While all three eventually entered orbit around the two biggest stars in the blues universe, one problem with being a sideman is that the spotlight doesn’t fall on you, it lights the star. The money doesn’t pour into your pocket, it flows into the stars’. The adulation is all on the other person, and while your contribution may be of utmost importance and the world may now the leader’s name, you remain completely unknown to the general public.
For any fan of the blues, this oral history is heartwarming and heartrending at the same time. The music is remarkable and the stories told by and about Perkins, Smith, and Sumlin are at turns funny, serious, and occasionally so sad that it’s hard not to cry over the way they were treated at low points in their lives.
Using some of the techniques Ken Burns has popularized by making still photos look like moving pictures and a narration by actor/comedian Marc Maron, the film moves along briskly and at no time bogs down. Using a host of interviews with key blues artists, even the most casual fan can’t hope but come away deeply impressed by their contributions.
As there are so few of the original blues artists left, those that can bridge the era of World War II and beyond, this is an important document and should be treasured for preserving their stories along with their music.
One sad fact that is driven home during the last third of the movie is, despite Hubert Sumlin’s incredible influence on lead guitarists and the way he changed the way the guitar was played in blues and rock, he is still not in the Rock And Roll Hall of Fame. Even though the members of The Rolling Stones revere Sumlin and have lobbied on his behalf, their pleas have been ignored.
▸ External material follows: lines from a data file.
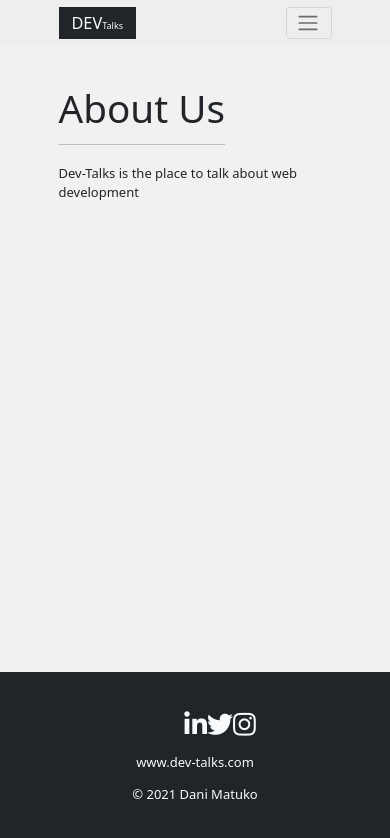
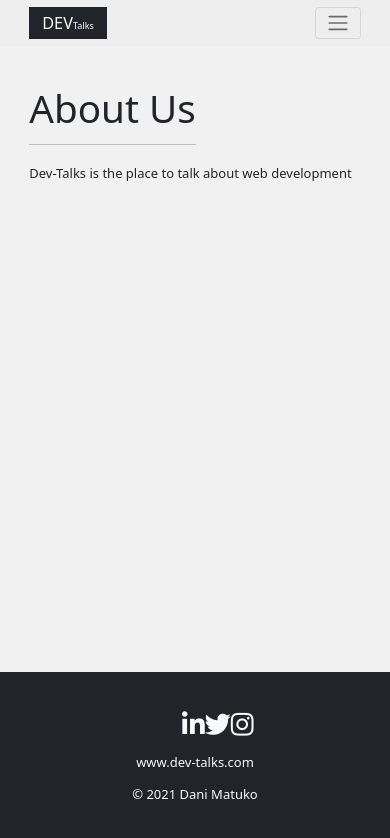
Before and after one commit to danimatuko/dev-talks-client, a React (Create React App) app: page /about in a window 390 px wide. Shown: the top 838 px of the page. Built offline with nearby package versions, Linux system fonts and the light colour scheme; no server answers.

Commit message:
mobile recent posts

```diff
--- a/src/componenets/pages/homepage/hompage.css
+++ b/src/componenets/pages/homepage/hompage.css
@@ -4,3 +4,9 @@
 p.lead {
 	font-size: 1rem;
 }
+
+@media only screen and (max-width: 600px) {
+	.container {
+		width: 90% !important;
+	}
+}
```
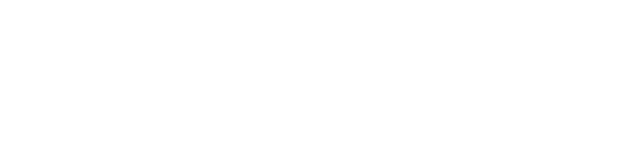
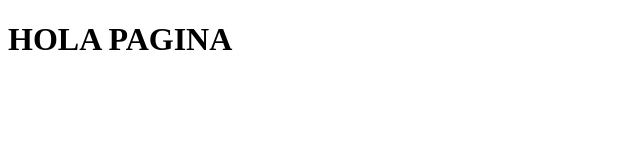
Before and after one commit to VecoTech/git-curso-test, a plain HTML site: page index.html in a window 1280 px wide. Shown: the whole page, without its empty margins (0-640 px from the left). Drawn offline with Linux system fonts and the light colour scheme.

Commit message:
Modificar Index.html

```diff
--- a/index.html
+++ b/index.html
@@ -6,6 +6,6 @@
     <title>Primera Pagina</title>
 </head>
 <body>
-
+    <h1>HOLA PAGINA</h1>
 </body>
 </html>
```
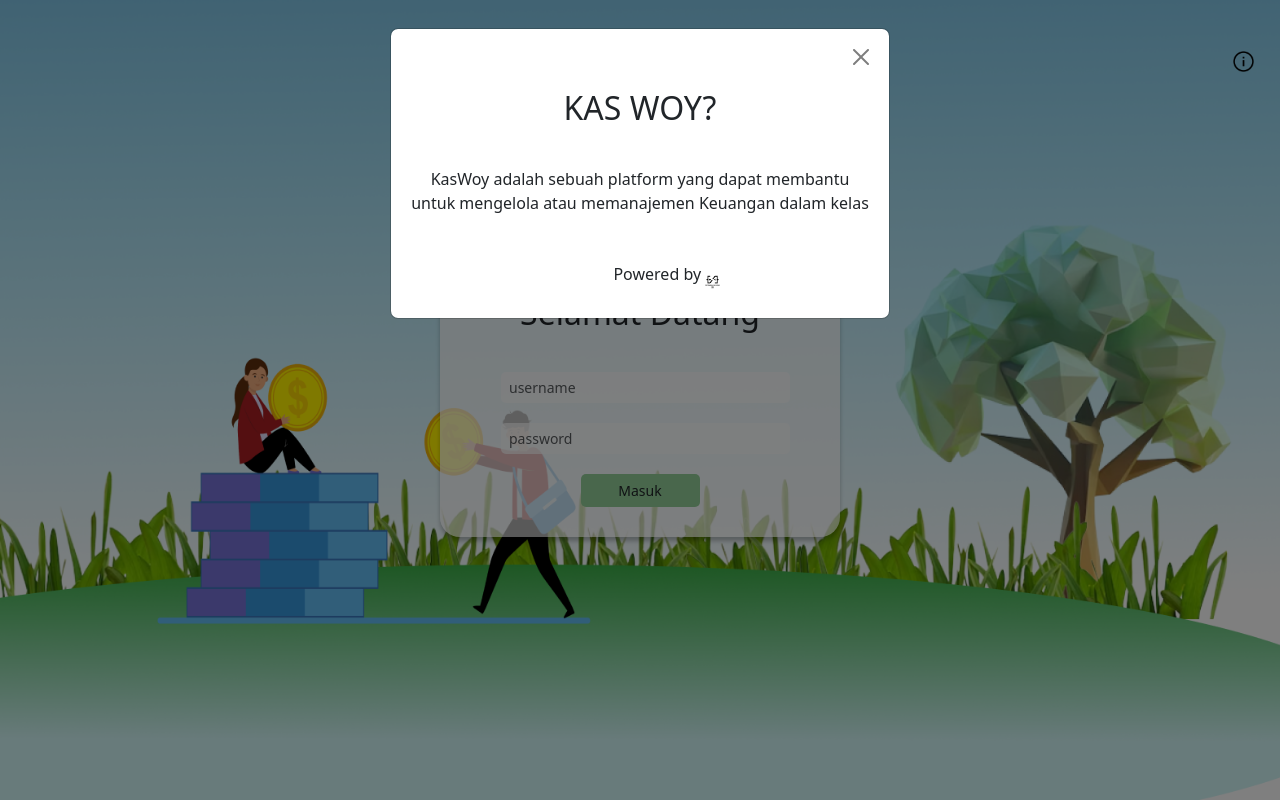
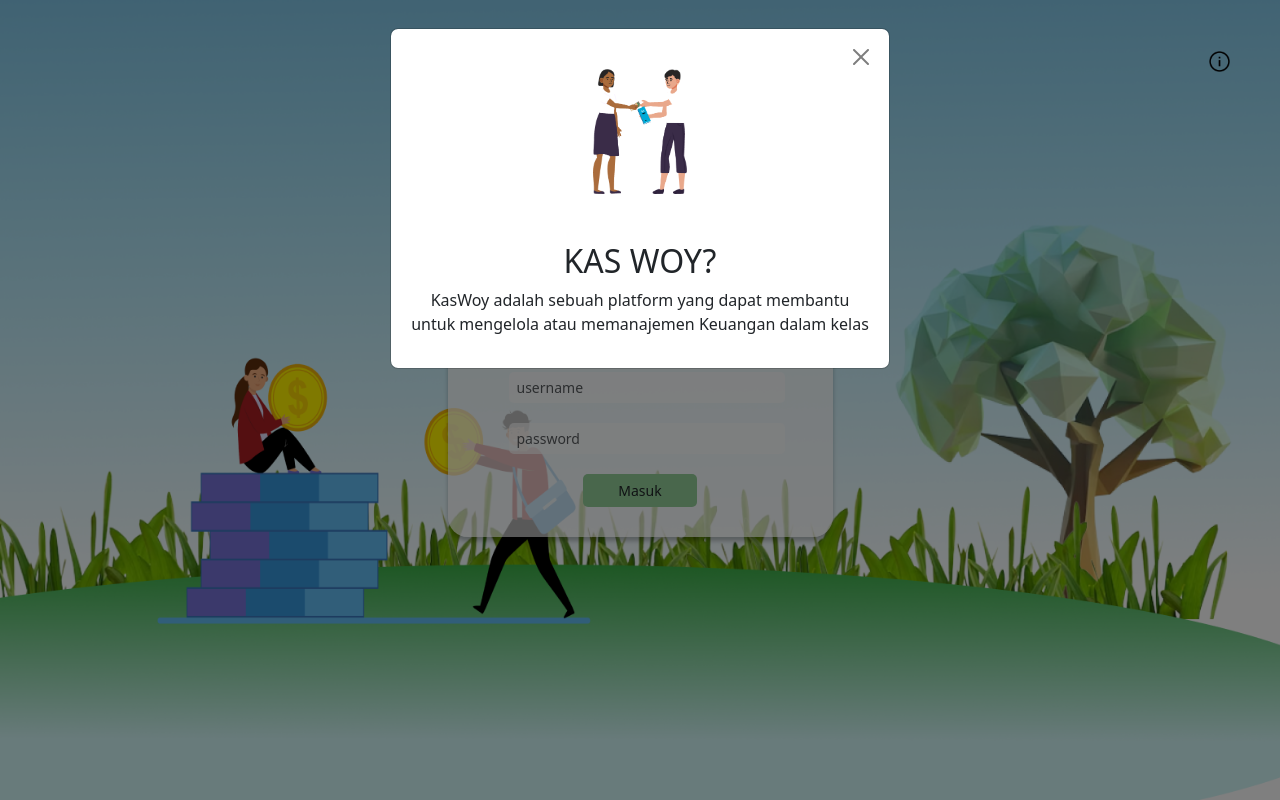
Before and after one commit to rahmattulus/KasWoy, a plain HTML site: page users/login.html in a window 1280 px wide. Both pictures are taken after a click on the link 1243 px from the left and 60 px from the top of the page. Drawn offline with nearby package versions, Linux system fonts and the light colour scheme.

Commit message:
detik demi detik

```diff
--- a/users/login.html
+++ b/users/login.html
@@ -11,16 +11,13 @@
     <link rel="preconnect" href="https://fonts.gstatic.com" crossorigin>
 </head>
 <style>
-    body {
-    margin: 0px;
-    padding: 0px;
+  body {
     background-image: url(../img/landing.png);
     height: 100vh;
     background-size: cover;
     background-repeat: no-repeat;
-    margin: 0px;
-    padding: 0px;
 }
+
 
 .yo {
     width: 220px;
@@ -35,7 +32,8 @@
 
 } */
 .container {
-    width: 400px;
+    width: 30%;
+    min-width: 385px;
     height: auto;
     border-radius: 20px;
     background-color: rgba(255, 255, 255, 0.70);
@@ -72,22 +70,24 @@ input[type="submit"] {
     margin-top: 15px;
     background: #92CE98;
 }
+#exampleModal{
+    padding: 0;
+}
 
 
 </style>
-<body class="position-relative">
+<body>
     <!-- <img src="img/landing.png" alt="" class="position-absolute top-0 start-0" style="z-index: -9;"> -->
     <div class="text-center">
-        <div class="row">
           <div class="col-md-12">
             <img class="yo" src="../img/logo kas woy 1;1-01.png" alt="">
         </div>
-    </div>
+
     </div>
 
-    <div class="position-absolute top-0 end-0 mt-5 me-4">
+    <div class="position-absolute top-0 end-0 p-5">
         <a  data-bs-toggle="modal" data-bs-target="#exampleModal">
-          <img class="ya" src="../img/about.png" alt="" style="width: 25px;">
+          <img class="ya" src="../img/about.png" alt="" style="width: 25px; cursor: pointer;">
         </a>
 
         <!-- Modal -->
@@ -98,16 +98,17 @@ input[type="submit"] {
                 <div class="modal-body">
                     <button type="button" class="btn-close" style="float: right;" data-bs-dismiss="modal" aria-label="Close"></button>
                     <br>
+                    <img class="d-flex align-items-center justify-content-center mx-auto mb-5" src="../img/Asset 1.png" alt="" width="20%">
                     <b class="text-center mt-5">
-                        <h2>KAS WOY?</h2>
+                        <h2 class="m-0 mt-2">KAS WOY?</h2>
                     </b>
-                    <div class="text-center">
+                    <div class="text-center mt-2">
                         <p>KasWoy adalah sebuah platform yang dapat membantu<br> untuk mengelola atau memanajemen Keuangan dalam kelas</p>
                     </div>
-                    <div class="p d-flex align-items-center " style="display: flex; margin-left: 44.3%; margin-top: 10%;" >
+                    <!-- <div class="p d-flex align-items-center justify-content-center mx-auto">
                         <P>Powered by</P>
                         <img class="" src="../img/pplg.png" alt="" style="width: 9%; margin-top: -0.5%;">
-                    </div>
+                    </div> -->
                 </div>
             </div>
         </div>
@@ -121,7 +122,7 @@ input[type="submit"] {
                 <div class="input">
                     <input class="form-control form-control-sm" type="text" placeholder="username" aria-label=".form-control-sm example">
 
-                    <input class="form-control form-control-sm" type="text" placeholder="password" aria-label=".form-control-sm example">
+                    <input class="form-control form-control-sm" type="password" placeholder="password" aria-label=".form-control-sm example">
 
                     <input class="form-control form-control-sm mx-auto" type="submit" value="Masuk" >
                 </div>
```
Also changed, not shown: users/landingPage.html (+31 -6 lines).
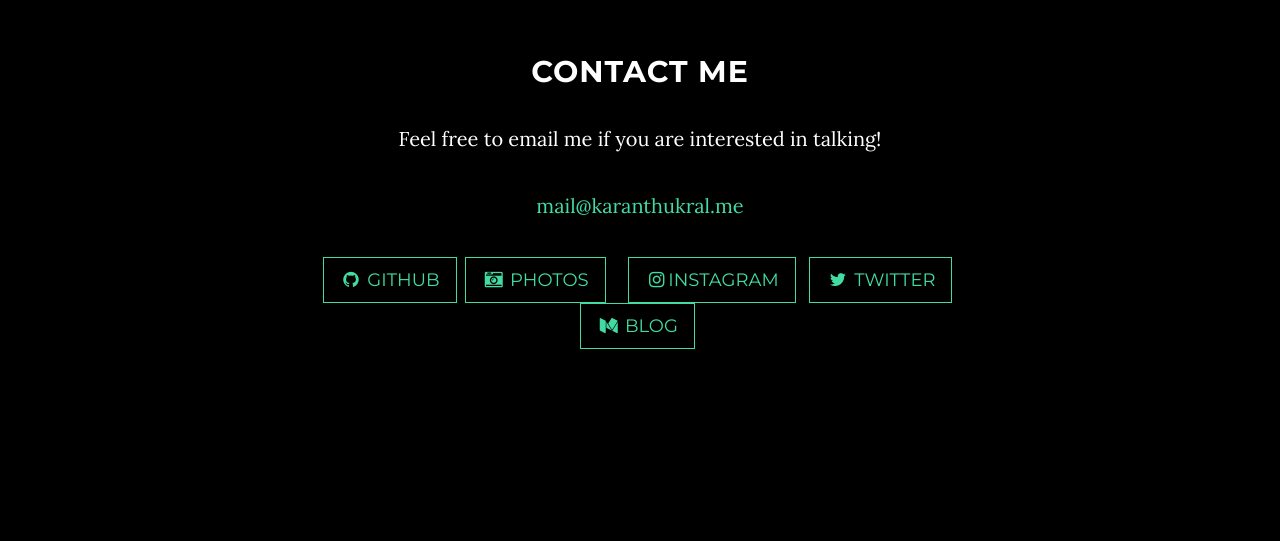
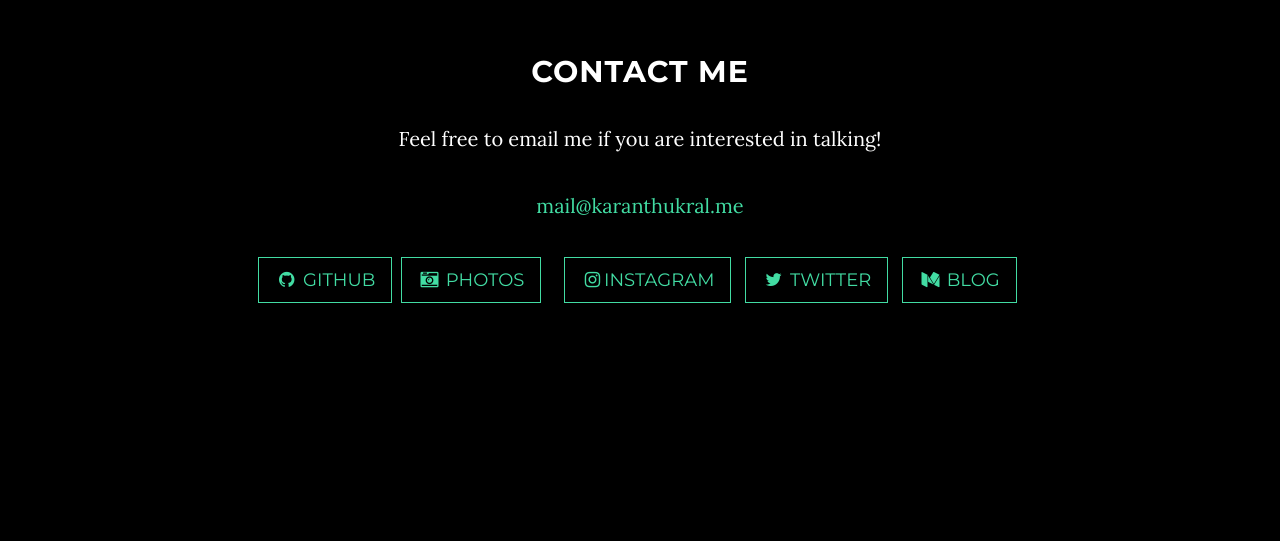
Before and after one commit to karanthukral/karanthukral.github.io, a website: page index.html in a window 1280 px wide. Shown: the part 1610-2151 px from the top of the page. Drawn offline with nearby package versions, Linux system fonts and the light colour scheme; some packages are replaced by stand-ins of ours.

Commit message:
Fix link spacing

```diff
--- a/index.html
+++ b/index.html
@@ -105,7 +105,7 @@
     <!-- Contact Section -->
     <section id="contact" class="container content-section text-center">
         <div class="row">
-            <div class="col-lg-8 col-lg-offset-2">
+            <div class="col-lg-10 col-lg-offset-1">
                 <h2>Contact Me</h2>
                 <p>Feel free to email me if you are interested in talking!</p>
                 <p><a href="mailto:mail@karanthukral.me">mail@karanthukral.me</a>
```
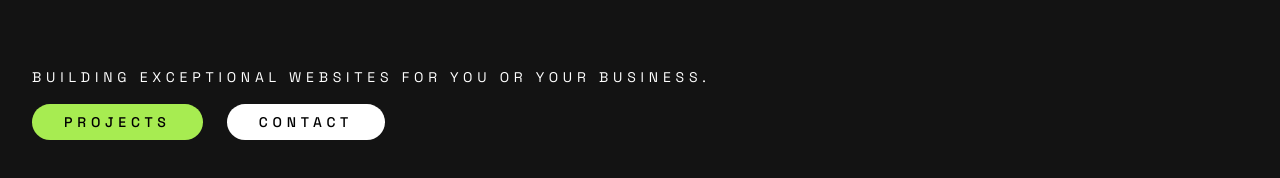
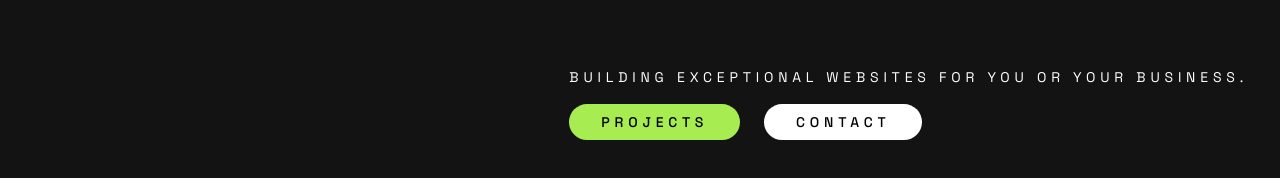
Before and after one commit to ZD12T4NT/ZacharyDistant, a Next.js app: page / in a window 1280 px wide. Shown: the part 640-818 px from the top of the page. Built offline with nearby package versions, Linux system fonts and the light colour scheme; what @xpd/tailwind-3dtransforms would draw is missing.

Commit message:
home content justify end

```diff
--- a/src/app/page.tsx
+++ b/src/app/page.tsx
@@ -79,7 +79,7 @@ const Page = () => {
           Websites
         </motion.h1>
 
-        <div className="z-30 flex flex-wrap md:flex-nowrap mt-[3rem] md:mt-[5rem]">
+        <div className="z-30 flex flex-wrap md:flex-nowrap mt-[3rem] md:mt-[5rem] md:justify-end">
           {/* <motion.div
             className="w-3/4"
             initial={{ opacity: 0 }}
```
What’s it going to take to finally enshrine the man who influenced Keith Richards, Eric Clapton, and the young Jimi Hendrix?
Sidemen: Long Road To Glory is a must see for every blues fan, no question. It’s also a must see for anyone interested in the history and evolution of rock music. And it’s a must see for anyone who is a sucker for a great story of perseverance, dedication, and recovery from the hardest of times. See it in a theatre, a festival, or go ahead and shell out the bucks to buy your own copy.
You will not be sorry.